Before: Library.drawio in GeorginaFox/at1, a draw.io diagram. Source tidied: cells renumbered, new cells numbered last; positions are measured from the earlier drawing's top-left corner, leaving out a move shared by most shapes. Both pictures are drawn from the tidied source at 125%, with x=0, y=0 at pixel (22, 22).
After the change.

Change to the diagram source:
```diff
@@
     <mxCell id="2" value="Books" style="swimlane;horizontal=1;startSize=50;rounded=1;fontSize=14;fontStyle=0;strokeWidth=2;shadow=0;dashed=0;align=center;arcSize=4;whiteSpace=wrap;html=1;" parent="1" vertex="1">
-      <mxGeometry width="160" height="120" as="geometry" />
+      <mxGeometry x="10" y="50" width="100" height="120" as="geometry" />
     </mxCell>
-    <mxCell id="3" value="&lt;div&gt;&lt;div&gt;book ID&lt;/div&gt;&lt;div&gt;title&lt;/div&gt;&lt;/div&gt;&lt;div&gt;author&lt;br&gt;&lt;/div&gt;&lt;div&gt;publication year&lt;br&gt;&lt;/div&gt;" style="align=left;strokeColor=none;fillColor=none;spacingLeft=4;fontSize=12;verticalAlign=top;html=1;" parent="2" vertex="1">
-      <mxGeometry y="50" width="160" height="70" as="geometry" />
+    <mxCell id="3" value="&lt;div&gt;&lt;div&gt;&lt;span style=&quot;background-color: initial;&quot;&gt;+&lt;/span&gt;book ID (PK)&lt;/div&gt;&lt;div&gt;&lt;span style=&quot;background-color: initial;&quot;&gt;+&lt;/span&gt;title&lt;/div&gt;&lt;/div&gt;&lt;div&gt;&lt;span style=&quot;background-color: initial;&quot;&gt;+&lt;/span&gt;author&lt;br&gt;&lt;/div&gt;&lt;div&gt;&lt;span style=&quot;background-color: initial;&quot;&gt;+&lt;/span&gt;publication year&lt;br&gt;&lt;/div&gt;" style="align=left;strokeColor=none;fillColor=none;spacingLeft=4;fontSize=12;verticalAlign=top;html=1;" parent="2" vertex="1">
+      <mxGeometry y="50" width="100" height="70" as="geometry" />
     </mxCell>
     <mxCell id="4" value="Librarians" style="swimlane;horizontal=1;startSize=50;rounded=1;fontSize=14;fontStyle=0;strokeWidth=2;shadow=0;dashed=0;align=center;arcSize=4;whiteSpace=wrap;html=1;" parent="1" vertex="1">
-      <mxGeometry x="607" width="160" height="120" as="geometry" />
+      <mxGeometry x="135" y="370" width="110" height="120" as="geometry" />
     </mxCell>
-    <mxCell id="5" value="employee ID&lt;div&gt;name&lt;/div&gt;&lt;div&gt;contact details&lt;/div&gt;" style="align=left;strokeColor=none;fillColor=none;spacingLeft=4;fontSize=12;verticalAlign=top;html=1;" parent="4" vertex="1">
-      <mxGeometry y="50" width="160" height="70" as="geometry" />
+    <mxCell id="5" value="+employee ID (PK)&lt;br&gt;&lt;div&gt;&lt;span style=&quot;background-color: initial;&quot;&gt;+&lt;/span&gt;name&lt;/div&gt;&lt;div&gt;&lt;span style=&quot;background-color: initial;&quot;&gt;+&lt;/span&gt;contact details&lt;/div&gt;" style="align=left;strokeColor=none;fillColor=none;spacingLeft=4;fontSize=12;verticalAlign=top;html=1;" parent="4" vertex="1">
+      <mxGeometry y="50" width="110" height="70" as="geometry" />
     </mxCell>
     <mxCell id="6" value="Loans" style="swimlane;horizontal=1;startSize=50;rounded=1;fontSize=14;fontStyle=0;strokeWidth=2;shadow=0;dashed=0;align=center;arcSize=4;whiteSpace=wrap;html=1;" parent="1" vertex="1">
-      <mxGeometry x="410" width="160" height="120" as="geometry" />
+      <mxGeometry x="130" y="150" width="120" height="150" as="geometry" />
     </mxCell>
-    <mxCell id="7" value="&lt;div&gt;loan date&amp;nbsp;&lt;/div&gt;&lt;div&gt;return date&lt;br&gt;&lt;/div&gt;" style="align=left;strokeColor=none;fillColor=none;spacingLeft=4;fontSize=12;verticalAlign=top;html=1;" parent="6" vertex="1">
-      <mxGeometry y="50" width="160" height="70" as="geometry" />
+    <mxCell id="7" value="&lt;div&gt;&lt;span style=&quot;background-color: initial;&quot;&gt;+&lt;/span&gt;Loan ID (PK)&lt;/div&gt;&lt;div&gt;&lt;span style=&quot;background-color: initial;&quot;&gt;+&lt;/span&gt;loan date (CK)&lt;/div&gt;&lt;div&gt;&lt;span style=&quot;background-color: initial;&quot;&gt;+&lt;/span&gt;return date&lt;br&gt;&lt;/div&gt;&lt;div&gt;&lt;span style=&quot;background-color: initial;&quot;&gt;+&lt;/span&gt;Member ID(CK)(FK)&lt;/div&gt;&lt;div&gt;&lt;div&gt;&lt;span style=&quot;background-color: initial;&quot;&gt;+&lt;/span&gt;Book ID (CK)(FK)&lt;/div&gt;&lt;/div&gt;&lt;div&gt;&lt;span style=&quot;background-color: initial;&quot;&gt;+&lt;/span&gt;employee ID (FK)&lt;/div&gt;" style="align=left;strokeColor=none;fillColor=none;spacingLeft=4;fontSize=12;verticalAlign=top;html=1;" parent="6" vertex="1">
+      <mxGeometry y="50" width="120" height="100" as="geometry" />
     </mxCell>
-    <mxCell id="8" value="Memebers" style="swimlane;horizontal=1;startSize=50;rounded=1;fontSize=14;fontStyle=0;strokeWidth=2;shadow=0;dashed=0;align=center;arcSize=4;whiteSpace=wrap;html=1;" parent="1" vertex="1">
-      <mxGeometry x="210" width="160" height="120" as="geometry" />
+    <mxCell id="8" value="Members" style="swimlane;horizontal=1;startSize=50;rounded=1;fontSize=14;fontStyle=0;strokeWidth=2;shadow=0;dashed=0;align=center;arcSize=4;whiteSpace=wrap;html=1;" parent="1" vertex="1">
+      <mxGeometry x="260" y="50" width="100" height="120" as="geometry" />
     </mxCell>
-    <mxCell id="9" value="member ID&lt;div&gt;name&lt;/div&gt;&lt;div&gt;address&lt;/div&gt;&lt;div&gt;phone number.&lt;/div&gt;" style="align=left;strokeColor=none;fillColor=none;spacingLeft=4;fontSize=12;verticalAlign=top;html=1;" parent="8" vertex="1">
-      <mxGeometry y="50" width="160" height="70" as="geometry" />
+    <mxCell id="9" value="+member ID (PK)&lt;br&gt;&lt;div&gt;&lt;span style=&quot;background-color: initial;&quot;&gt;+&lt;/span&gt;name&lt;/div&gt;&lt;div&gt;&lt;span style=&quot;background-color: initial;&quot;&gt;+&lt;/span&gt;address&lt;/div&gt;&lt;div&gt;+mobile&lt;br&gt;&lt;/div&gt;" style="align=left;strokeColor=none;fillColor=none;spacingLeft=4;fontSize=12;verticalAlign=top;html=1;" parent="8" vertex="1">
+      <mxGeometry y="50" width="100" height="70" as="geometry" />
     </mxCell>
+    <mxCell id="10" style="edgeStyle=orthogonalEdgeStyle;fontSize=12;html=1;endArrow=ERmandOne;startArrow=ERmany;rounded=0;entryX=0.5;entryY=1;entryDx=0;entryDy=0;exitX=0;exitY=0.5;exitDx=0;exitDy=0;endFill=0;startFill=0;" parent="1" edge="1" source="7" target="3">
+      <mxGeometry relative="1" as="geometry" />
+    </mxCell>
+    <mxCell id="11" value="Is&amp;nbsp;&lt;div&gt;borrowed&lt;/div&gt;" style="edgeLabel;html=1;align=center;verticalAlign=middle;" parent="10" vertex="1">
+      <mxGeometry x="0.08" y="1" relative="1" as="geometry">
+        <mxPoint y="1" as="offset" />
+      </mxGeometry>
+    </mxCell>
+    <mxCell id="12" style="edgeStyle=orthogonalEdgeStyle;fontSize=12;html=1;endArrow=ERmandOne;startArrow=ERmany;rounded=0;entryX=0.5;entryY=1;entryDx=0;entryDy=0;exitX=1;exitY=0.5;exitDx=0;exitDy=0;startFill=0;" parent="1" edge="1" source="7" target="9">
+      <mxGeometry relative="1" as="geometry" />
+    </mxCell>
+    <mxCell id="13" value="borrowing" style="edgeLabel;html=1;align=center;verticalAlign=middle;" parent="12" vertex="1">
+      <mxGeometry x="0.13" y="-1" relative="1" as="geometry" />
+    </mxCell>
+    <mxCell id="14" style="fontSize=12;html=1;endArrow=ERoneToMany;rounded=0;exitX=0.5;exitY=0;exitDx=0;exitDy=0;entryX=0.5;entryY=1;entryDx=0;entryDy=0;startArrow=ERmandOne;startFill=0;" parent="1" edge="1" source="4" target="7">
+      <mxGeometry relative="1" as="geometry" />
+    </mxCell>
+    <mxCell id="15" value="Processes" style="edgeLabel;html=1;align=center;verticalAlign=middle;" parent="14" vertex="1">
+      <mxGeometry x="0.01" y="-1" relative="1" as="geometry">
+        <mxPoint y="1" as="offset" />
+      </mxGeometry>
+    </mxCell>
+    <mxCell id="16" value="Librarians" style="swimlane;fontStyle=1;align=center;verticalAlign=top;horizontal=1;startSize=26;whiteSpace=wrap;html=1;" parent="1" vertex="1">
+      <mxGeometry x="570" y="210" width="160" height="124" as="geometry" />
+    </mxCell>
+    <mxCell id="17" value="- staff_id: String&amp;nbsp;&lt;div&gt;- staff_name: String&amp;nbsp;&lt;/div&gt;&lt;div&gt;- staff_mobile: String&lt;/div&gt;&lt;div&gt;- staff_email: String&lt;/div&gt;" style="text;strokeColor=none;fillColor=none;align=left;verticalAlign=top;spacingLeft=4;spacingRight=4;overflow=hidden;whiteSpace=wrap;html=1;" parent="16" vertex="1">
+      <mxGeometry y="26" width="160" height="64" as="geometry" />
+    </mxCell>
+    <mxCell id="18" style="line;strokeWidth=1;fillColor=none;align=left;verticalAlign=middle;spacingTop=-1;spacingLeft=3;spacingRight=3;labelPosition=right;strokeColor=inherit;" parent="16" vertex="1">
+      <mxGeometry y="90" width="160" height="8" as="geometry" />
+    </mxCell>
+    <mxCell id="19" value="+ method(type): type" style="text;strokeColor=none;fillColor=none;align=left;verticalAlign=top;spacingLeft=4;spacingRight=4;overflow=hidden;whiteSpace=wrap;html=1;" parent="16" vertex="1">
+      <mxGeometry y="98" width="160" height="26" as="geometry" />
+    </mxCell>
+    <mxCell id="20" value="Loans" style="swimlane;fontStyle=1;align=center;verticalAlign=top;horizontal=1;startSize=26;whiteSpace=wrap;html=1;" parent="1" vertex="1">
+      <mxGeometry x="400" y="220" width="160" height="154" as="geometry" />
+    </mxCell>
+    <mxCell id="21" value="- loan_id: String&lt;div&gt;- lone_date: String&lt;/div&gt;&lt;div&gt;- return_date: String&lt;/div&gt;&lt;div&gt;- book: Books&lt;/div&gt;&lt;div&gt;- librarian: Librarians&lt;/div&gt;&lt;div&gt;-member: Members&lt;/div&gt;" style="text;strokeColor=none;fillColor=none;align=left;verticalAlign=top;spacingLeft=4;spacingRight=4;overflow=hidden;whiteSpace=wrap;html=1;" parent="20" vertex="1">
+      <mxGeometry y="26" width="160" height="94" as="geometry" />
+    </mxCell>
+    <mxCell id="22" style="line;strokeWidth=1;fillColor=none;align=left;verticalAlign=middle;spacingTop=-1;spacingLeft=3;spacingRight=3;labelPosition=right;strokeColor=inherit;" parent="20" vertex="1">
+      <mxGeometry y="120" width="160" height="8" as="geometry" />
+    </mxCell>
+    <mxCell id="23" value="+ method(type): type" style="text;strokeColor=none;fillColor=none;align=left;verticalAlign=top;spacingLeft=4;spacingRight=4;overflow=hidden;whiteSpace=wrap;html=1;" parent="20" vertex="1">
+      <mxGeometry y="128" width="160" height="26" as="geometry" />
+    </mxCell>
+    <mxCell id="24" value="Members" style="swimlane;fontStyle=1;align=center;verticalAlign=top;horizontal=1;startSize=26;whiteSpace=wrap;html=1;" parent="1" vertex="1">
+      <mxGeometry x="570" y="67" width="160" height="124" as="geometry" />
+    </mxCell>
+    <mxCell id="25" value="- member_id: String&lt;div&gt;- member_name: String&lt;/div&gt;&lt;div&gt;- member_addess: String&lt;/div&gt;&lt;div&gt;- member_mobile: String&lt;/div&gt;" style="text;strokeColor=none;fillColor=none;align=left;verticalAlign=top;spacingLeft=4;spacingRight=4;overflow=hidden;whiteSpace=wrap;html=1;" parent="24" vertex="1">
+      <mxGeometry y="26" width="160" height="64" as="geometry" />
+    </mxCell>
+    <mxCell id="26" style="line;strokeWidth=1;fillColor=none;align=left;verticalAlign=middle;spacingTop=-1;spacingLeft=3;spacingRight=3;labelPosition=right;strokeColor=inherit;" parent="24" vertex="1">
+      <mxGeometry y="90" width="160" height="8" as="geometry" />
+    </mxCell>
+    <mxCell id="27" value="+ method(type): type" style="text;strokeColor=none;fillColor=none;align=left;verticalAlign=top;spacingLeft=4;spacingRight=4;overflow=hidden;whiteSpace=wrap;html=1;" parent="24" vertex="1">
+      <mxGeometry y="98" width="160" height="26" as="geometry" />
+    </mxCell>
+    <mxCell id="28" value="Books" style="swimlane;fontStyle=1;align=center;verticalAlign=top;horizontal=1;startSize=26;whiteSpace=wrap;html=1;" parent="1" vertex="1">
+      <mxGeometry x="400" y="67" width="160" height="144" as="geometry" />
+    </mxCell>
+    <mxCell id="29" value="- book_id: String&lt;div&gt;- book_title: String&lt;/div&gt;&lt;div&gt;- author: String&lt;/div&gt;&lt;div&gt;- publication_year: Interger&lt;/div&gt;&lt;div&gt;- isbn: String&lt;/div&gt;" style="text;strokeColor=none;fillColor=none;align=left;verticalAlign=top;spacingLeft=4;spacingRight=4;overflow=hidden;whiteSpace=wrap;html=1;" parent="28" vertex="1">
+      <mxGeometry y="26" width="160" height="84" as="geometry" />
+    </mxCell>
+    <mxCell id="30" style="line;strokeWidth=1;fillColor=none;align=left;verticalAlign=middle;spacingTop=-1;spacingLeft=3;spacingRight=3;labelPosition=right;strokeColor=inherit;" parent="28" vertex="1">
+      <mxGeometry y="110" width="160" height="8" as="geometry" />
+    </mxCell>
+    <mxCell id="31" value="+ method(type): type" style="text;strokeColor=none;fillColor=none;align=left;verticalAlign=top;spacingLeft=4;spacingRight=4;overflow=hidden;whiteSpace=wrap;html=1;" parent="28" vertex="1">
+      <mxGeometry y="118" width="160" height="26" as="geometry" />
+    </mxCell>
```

Task instructions
Among the lines of the data, which ones contain the word "source"? Show them.

Answer space
Before: Library.drawio in GeorginaFox/at1, a draw.io diagram. Source tidied: cells renumbered, new cells numbered last; positions are measured from the earlier drawing's top-left corner, leaving out a move shared by most shapes. Both pictures are drawn from the tidied source at 125%, with x=0, y=0 at pixel (22, 22).
Change to the diagram source:
+    <mxCell id="10" style="edgeStyle=orthogonalEdgeStyle;fontSize=12;html=1;endArrow=ERmandOne;startArrow=ERmany;rounded=0;entryX=0.5;entryY=1;entryDx=0;entryDy=0;exitX=0;exitY=0.5;exitDx=0;exitDy=0;endFill=0;startFill=0;" parent="1" edge="1" source="7" target="3">
+    <mxCell id="12" style="edgeStyle=orthogonalEdgeStyle;fontSize=12;html=1;endArrow=ERmandOne;startArrow=ERmany;rounded=0;entryX=0.5;entryY=1;entryDx=0;entryDy=0;exitX=1;exitY=0.5;exitDx=0;exitDy=0;startFill=0;" parent="1" edge="1" source="7" target="9">
+    <mxCell id="14" style="fontSize=12;html=1;endArrow=ERoneToMany;rounded=0;exitX=0.5;exitY=0;exitDx=0;exitDy=0;entryX=0.5;entryY=1;entryDx=0;entryDy=0;startArrow=ERmandOne;startFill=0;" parent="1" edge="1" source="4" target="7">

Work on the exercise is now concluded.